Faith in Social Action

11 Sep 2012

Faith in Social Action

Read full article here (University of Cambridge Research News)
Read more about Social Action in an Age of Austerity

An event in Cambridge this Tuesday explores the effect of economic austerity on faith-based communities and initiatives around the country.

The Centre of Islamic Studies at the University of Cambridge and the Woolf Institute are organising the workshop which brings together community activists, academic experts and policy makers.

The academics are interested in finding out not just how community organisations around the UK are faring in austerity Britain, but how they are changing to meet new demands and whether faith-based organisations are playing new roles within their communities.

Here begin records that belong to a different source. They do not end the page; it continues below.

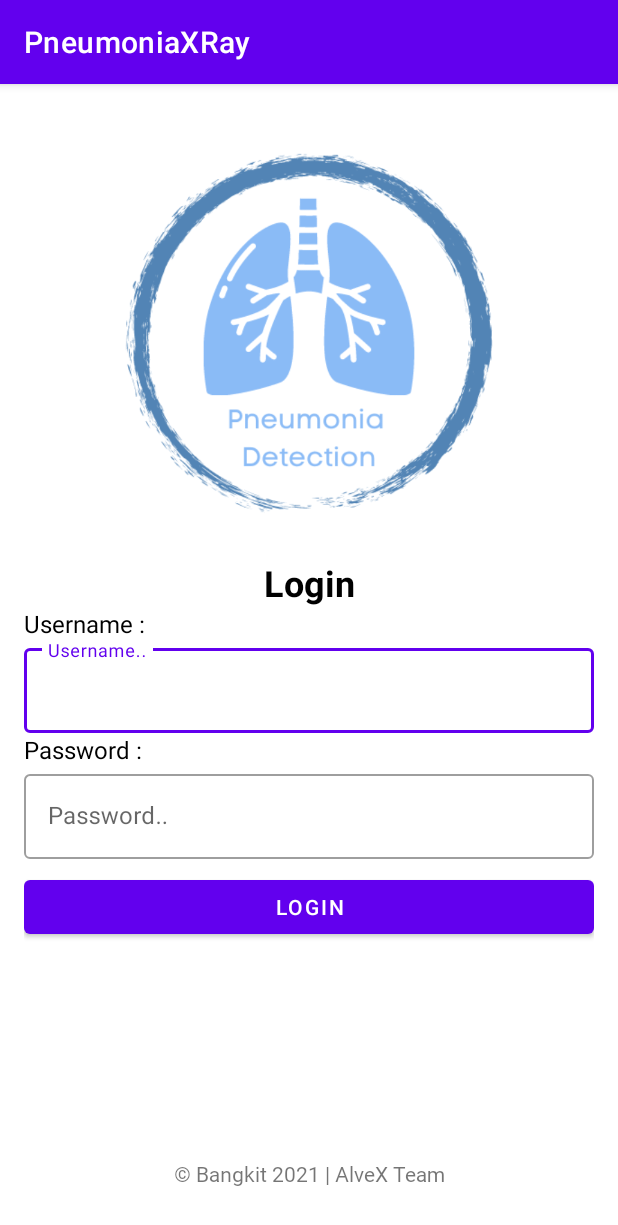
After one commit to sempatpanick/capstone-pneumonia-xray, an Android app: the LoginActivity screen opened directly, with no data from a screen before it, on a phone screen of 412 x 824 dp. The commit adds this screen. Shown: the top 1225 px of the screen. Run offline under Robolectric (Android 15) with nearby library versions, the phone set to English and light mode, and no system bars.

Commit message:
Add Login UI

```diff
--- a/app/src/main/AndroidManifest.xml
+++ b/app/src/main/AndroidManifest.xml
@@ -12,7 +12,8 @@
         android:roundIcon="@mipmap/ic_launcher_round"
         android:supportsRtl="true"
         android:theme="@style/Theme.PneumoniaXRay">
-        <activity android:name=".splash_screen.SplashScreenActivity"></activity>
+        <activity android:name=".login.LoginActivity"></activity>
+        <activity android:name=".splash_screen.SplashScreenActivity" />
         <activity android:name=".detail.DetailHistoryActivity" />
         <activity android:name=".MainActivity">
             <intent-filter>
--- /dev/null
+++ b/app/src/main/java/com/sempatpanick/pneumoniaxray/login/LoginActivity.kt
@@ -0,0 +1,12 @@
+package com.sempatpanick.pneumoniaxray.login
+
+import androidx.appcompat.app.AppCompatActivity
+import android.os.Bundle
+import com.sempatpanick.pneumoniaxray.R
+
+class LoginActivity : AppCompatActivity() {
+    override fun onCreate(savedInstanceState: Bundle?) {
+        super.onCreate(savedInstanceState)
+        setContentView(R.layout.activity_login)
+    }
+}
--- /dev/null
+++ b/app/src/main/res/layout/activity_login.xml
@@ -0,0 +1,107 @@
+<?xml version="1.0" encoding="utf-8"?>
+<androidx.constraintlayout.widget.ConstraintLayout xmlns:android="http://schemas.android.com/apk/res/android"
+    xmlns:app="http://schemas.android.com/apk/res-auto"
+    xmlns:tools="http://schemas.android.com/tools"
+    android:layout_width="match_parent"
+    android:layout_height="match_parent"
+    android:padding="16dp"
+    tools:context=".login.LoginActivity">
+
+    <ImageView
+        android:id="@+id/imageView"
+        android:layout_width="300dp"
+        android:layout_height="300dp"
+        android:contentDescription="@string/pneumonia_detection_logo"
+        android:src="@drawable/logo_pneumonia_text"
+        app:layout_constraintEnd_toEndOf="parent"
+        app:layout_constraintStart_toStartOf="parent"
+        app:layout_constraintTop_toTopOf="parent" />
+
+    <com.google.android.material.textview.MaterialTextView
+        android:id="@+id/tv_login"
+        android:layout_width="wrap_content"
+        android:layout_height="wrap_content"
+        android:text="@string/login"
+        android:textColor="@color/black"
+        android:textSize="24sp"
+        android:textStyle="bold"
+        app:layout_constraintEnd_toEndOf="parent"
+        app:layout_constraintStart_toStartOf="parent"
+        app:layout_constraintTop_toBottomOf="@+id/imageView" />
+
+    <com.google.android.material.textview.MaterialTextView
+        android:id="@+id/tv_input_username"
+        android:layout_width="0dp"
+        android:layout_height="wrap_content"
+        android:text="@string/username"
+        android:textColor="@color/black"
+        android:textSize="16sp"
+        app:layout_constraintEnd_toEndOf="parent"
+        app:layout_constraintStart_toStartOf="parent"
+        app:layout_constraintTop_toBottomOf="@+id/tv_login" />
+
+    <com.google.android.material.textfield.TextInputLayout
+        android:id="@+id/username_layout"
+        style="@style/Widget.MaterialComponents.TextInputLayout.OutlinedBox"
+        android:layout_width="match_parent"
+        android:layout_height="wrap_content"
+        app:layout_constraintEnd_toEndOf="parent"
+        app:layout_constraintStart_toStartOf="parent"
+        app:layout_constraintTop_toBottomOf="@+id/tv_input_username">
+
+        <AutoCompleteTextView
+            android:id="@+id/input_username"
+            style="@style/Widget.MaterialComponents.AutoCompleteTextView.OutlinedBox"
+            android:layout_width="match_parent"
+            android:layout_height="wrap_content"
+            android:hint="@string/username_input" />
+    </com.google.android.material.textfield.TextInputLayout>
+
+    <com.google.android.material.textview.MaterialTextView
+        android:id="@+id/tv_input_password"
+        android:layout_width="0dp"
+        android:layout_height="wrap_content"
+        android:text="@string/password"
+        android:textColor="@color/black"
+        android:textSize="16sp"
+        app:layout_constraintEnd_toEndOf="parent"
+        app:layout_constraintStart_toStartOf="parent"
+        app:layout_constraintTop_toBottomOf="@+id/username_layout" />
+
+    <com.google.android.material.textfield.TextInputLayout
+        android:id="@+id/password_layout"
+        style="@style/Widget.MaterialComponents.TextInputLayout.OutlinedBox"
+        android:layout_width="match_parent"
+        android:layout_height="wrap_content"
+        app:layout_constraintEnd_toEndOf="parent"
+        app:layout_constraintStart_toStartOf="parent"
+        app:layout_constraintTop_toBottomOf="@+id/tv_input_password">
+
+        <AutoCompleteTextView
+            android:id="@+id/input_password"
+            style="@style/Widget.MaterialComponents.AutoCompleteTextView.OutlinedBox"
+            android:layout_width="match_parent"
+            android:layout_height="wrap_content"
+            android:hint="@string/password_input" />
+    </com.google.android.material.textfield.TextInputLayout>
+
+    <com.google.android.material.button.MaterialButton
+        android:id="@+id/btn_scan_now"
+        android:layout_width="0dp"
+        android:layout_height="wrap_content"
+        android:layout_marginTop="8dp"
+        android:text="@string/login"
+        app:layout_constraintEnd_toEndOf="parent"
+        app:layout_constraintStart_toStartOf="parent"
+        app:layout_constraintTop_toBottomOf="@+id/password_layout" />
+
+    <com.google.android.material.textview.MaterialTextView
+        android:layout_width="wrap_content"
+        android:layout_height="wrap_content"
+        android:layout_marginBottom="16dp"
+        android:fontFamily="@font/roboto_regular"
+        android:text="@string/copyright_text"
+        app:layout_constraintBottom_toBottomOf="parent"
+        app:layout_constraintEnd_toEndOf="parent"
+        app:layout_constraintStart_toStartOf="parent" />
+</androidx.constraintlayout.widget.ConstraintLayout>
--- a/app/src/main/res/layout/fragment_home.xml
+++ b/app/src/main/res/layout/fragment_home.xml
@@ -13,7 +13,8 @@
         android:layout_width="0dp"
         android:layout_height="wrap_content"
         android:text="@string/select_picture"
-        android:textSize="20sp"
+        android:textSize="16sp"
+        android:textColor="@color/black"
         app:layout_constraintEnd_toEndOf="parent"
         app:layout_constraintStart_toStartOf="parent"
         app:layout_constraintTop_toTopOf="parent" />
@@ -40,7 +41,8 @@
         android:layout_height="wrap_content"
         android:layout_marginTop="8dp"
         android:text="@string/patient_name"
-        android:textSize="20sp"
+        android:textSize="16sp"
+        android:textColor="@color/black"
         app:layout_constraintEnd_toEndOf="parent"
         app:layout_constraintStart_toStartOf="parent"
         app:layout_constraintTop_toBottomOf="@+id/select_image" />
--- a/app/src/main/res/values/strings.xml
+++ b/app/src/main/res/values/strings.xml
@@ -14,4 +14,9 @@
     <string name="example_patient_name">Adam Florence</string>
     <string name="pneumonia_detection_logo">Pneumonia Detection Logo</string>
     <string name="copyright_text">© Bangkit 2021 | AlveX Team</string>
+    <string name="username">Username :</string>
+    <string name="username_input">Username..</string>
+    <string name="password">Password :</string>
+    <string name="password_input">Password..</string>
+    <string name="login">Login</string>
 </resources>
```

The focus of the event is faith-based social action groups – from different Christian, Muslim and Jewish constituencies – that either meet basic welfare needs, support youth and children, or promote social and economic development. Participants will explore the role that faith plays in motivating and shaping social action in these areas across different parts of the country.

Much of the community sector, faith-based or not, is faced with a “double whammy” – not only do many of these organisations struggle to maintain their services in the current financial climate, but they are also trying to meet higher levels of demand and more complex needs within their communities.

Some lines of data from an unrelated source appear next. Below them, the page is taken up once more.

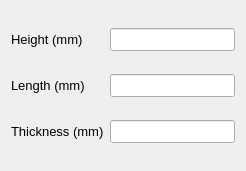
Before: the Qt Designer form Connections/Moment/ExtendedEndPlate/ui_stiffener.ui in osdag-admin/Osdag, drawn with Qt 5.
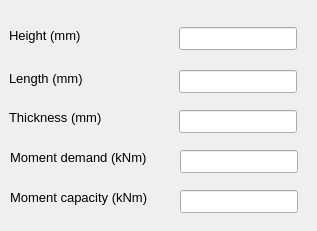
After: the same form once the commit is applied.

Commit message: feat: add calculations and gui modifications

```diff
--- a/Connections/Moment/ExtendedEndPlate/ui_stiffener.ui
+++ b/Connections/Moment/ExtendedEndPlate/ui_stiffener.ui
@@ -6,16 +6,22 @@
    <rect>
     <x>0</x>
     <y>0</y>
-    <width>246</width>
-    <height>171</height>
+    <width>317</width>
+    <height>231</height>
    </rect>
   </property>
   <property name="windowTitle">
    <string>Stiffener</string>
   </property>
-  <layout class="QGridLayout" name="gridLayout">
-   <item row="0" column="1">
     <widget class="QLineEdit" name="txt_stiffnrHeight">
+   <property name="geometry">
+    <rect>
+     <x>179</x>
+     <y>27</y>
+     <width>118</width>
+     <height>23</height>
+    </rect>
+   </property>
      <property name="font">
       <font>
        <pointsize>10</pointsize>
@@ -27,9 +33,15 @@
       <bool>true</bool>
      </property>
     </widget>
-   </item>
-   <item row="0" column="0">
     <widget class="QLabel" name="plateHeight">
+   <property name="geometry">
+    <rect>
+     <x>9</x>
+     <y>27</y>
+     <width>83</width>
+     <height>16</height>
+    </rect>
+   </property>
      <property name="font">
       <font>
        <pointsize>10</pointsize>
@@ -41,9 +53,15 @@
       <string>Height (mm)</string>
      </property>
     </widget>
-   </item>
-   <item row="1" column="0">
     <widget class="QLabel" name="label_2">
+   <property name="geometry">
+    <rect>
+     <x>9</x>
+     <y>70</y>
+     <width>85</width>
+     <height>16</height>
+    </rect>
+   </property>
      <property name="font">
       <font>
        <pointsize>10</pointsize>
@@ -55,9 +73,15 @@
       <string>Length (mm)</string>
      </property>
     </widget>
-   </item>
-   <item row="1" column="1">
     <widget class="QLineEdit" name="txt_stiffnrLength">
+   <property name="geometry">
+    <rect>
+     <x>179</x>
+     <y>70</y>
+     <width>118</width>
+     <height>23</height>
+    </rect>
+   </property>
      <property name="font">
       <font>
        <pointsize>10</pointsize>
@@ -69,9 +93,15 @@
       <bool>true</bool>
      </property>
     </widget>
-   </item>
-   <item row="2" column="0">
     <widget class="QLabel" name="label_163">
+   <property name="geometry">
+    <rect>
+     <x>9</x>
+     <y>110</y>
+     <width>104</width>
+     <height>16</height>
+    </rect>
+   </property>
      <property name="font">
       <font>
        <pointsize>10</pointsize>
@@ -86,9 +116,15 @@
       <string>&lt;html&gt;&lt;head/&gt;&lt;body&gt;&lt;p&gt;Thickness (mm)&lt;/p&gt;&lt;/body&gt;&lt;/html&gt;</string>
      </property>
     </widget>
-   </item>
-   <item row="2" column="1">
     <widget class="QLineEdit" name="txt_stiffnrThickness">
+   <property name="geometry">
+    <rect>
+     <x>179</x>
+     <y>110</y>
+     <width>118</width>
+     <height>23</height>
+    </rect>
+   </property>
      <property name="font">
       <font>
        <pointsize>10</pointsize>
@@ -100,8 +136,102 @@
       <bool>true</bool>
      </property>
     </widget>
-   </item>
-  </layout>
+  <widget class="QLineEdit" name="txt_stiffnrThickness_2">
+   <property name="geometry">
+    <rect>
+     <x>180</x>
+     <y>150</y>
+     <width>118</width>
+     <height>23</height>
+    </rect>
+   </property>
+   <property name="font">
+    <font>
+     <pointsize>10</pointsize>
+     <weight>50</weight>
+     <bold>false</bold>
+    </font>
+   </property>
+   <property name="readOnly">
+    <bool>true</bool>
+   </property>
+  </widget>
+  <widget class="QLabel" name="label_164">
+   <property name="geometry">
+    <rect>
+     <x>10</x>
+     <y>150</y>
+     <width>161</width>
+     <height>16</height>
+    </rect>
+   </property>
+   <property name="font">
+    <font>
+     <pointsize>10</pointsize>
+     <weight>50</weight>
+     <bold>false</bold>
+    </font>
+   </property>
+   <property name="focusPolicy">
+    <enum>Qt::NoFocus</enum>
+   </property>
+   <property name="text">
+    <string>&lt;html&gt;&lt;head/&gt;&lt;body&gt;&lt;p&gt;Moment demand (kNm)&lt;/p&gt;&lt;/body&gt;&lt;/html&gt;</string>
+   </property>
+  </widget>
+  <widget class="QLineEdit" name="txt_stiffnrThickness_3">
+   <property name="geometry">
+    <rect>
+     <x>180</x>
+     <y>190</y>
+     <width>118</width>
+     <height>23</height>
+    </rect>
+   </property>
+   <property name="font">
+    <font>
+     <pointsize>10</pointsize>
+     <weight>50</weight>
+     <bold>false</bold>
+    </font>
+   </property>
+   <property name="readOnly">
+    <bool>true</bool>
+   </property>
+  </widget>
+  <widget class="QLabel" name="label_165">
+   <property name="geometry">
+    <rect>
+     <x>10</x>
+     <y>190</y>
+     <width>161</width>
+     <height>16</height>
+    </rect>
+   </property>
+   <property name="font">
+    <font>
+     <pointsize>10</pointsize>
+     <weight>50</weight>
+     <bold>false</bold>
+    </font>
+   </property>
+   <property name="focusPolicy">
+    <enum>Qt::NoFocus</enum>
+   </property>
+   <property name="text">
+    <string>&lt;html&gt;&lt;head/&gt;&lt;body&gt;&lt;p&gt;Moment capacity (kNm)&lt;/p&gt;&lt;/body&gt;&lt;/html&gt;</string>
+   </property>
+  </widget>
+  <zorder>txt_stiffnrHeight</zorder>
+  <zorder>plateHeight</zorder>
+  <zorder>label_2</zorder>
+  <zorder>txt_stiffnrLength</zorder>
+  <zorder>label_163</zorder>
+  <zorder>txt_stiffnrThickness</zorder>
+  <zorder>txt_stiffnrThickness_2</zorder>
+  <zorder>txt_stiffnrThickness_3</zorder>
+  <zorder>label_165</zorder>
+  <zorder>label_164</zorder>
  </widget>
  <resources/>
  <connections/>
```
Lines whose indentation alone changed are shown as unchanged. The commit also changes 4 other files.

But the result is not all doom and gloom. Dr Shana Cohen, Deputy Director of the Woolf Institute and co-organiser of the workshop, said: “Times are tough for the community sector and there is no substitute for proper funding. But many community organisations are incredibly resourceful. There are, for example, cases of innovative cooperation between mosques, church food banks and Jewish community organisations in order to meet local needs. These cases rarely make the headlines but may be reshaping the face of local communities”.

The organisers also want to explore questions like whether austerity is changing the way that people express their faith and religious identity, and whether it is having an impact on the relations between and beyond faith-communities.

Dr Paul Anderson, Assistant Director of the Centre of Islamic Studies and co-organiser of the event, said: “We are interested in finding out whether people are ‘doing community’ in new ways in a climate of austerity. Is this leading to a new approach to faith-based identity or community in British cities?”

The workshop is being held in association with Faith-Based Regeneration Network, a community development organisation. It is the first stage in a phased project which will include a publicly available report, the creation of a network of academics and practitioners, and a bid for more in-depth research into the effects of austerity on community and faith within Britain.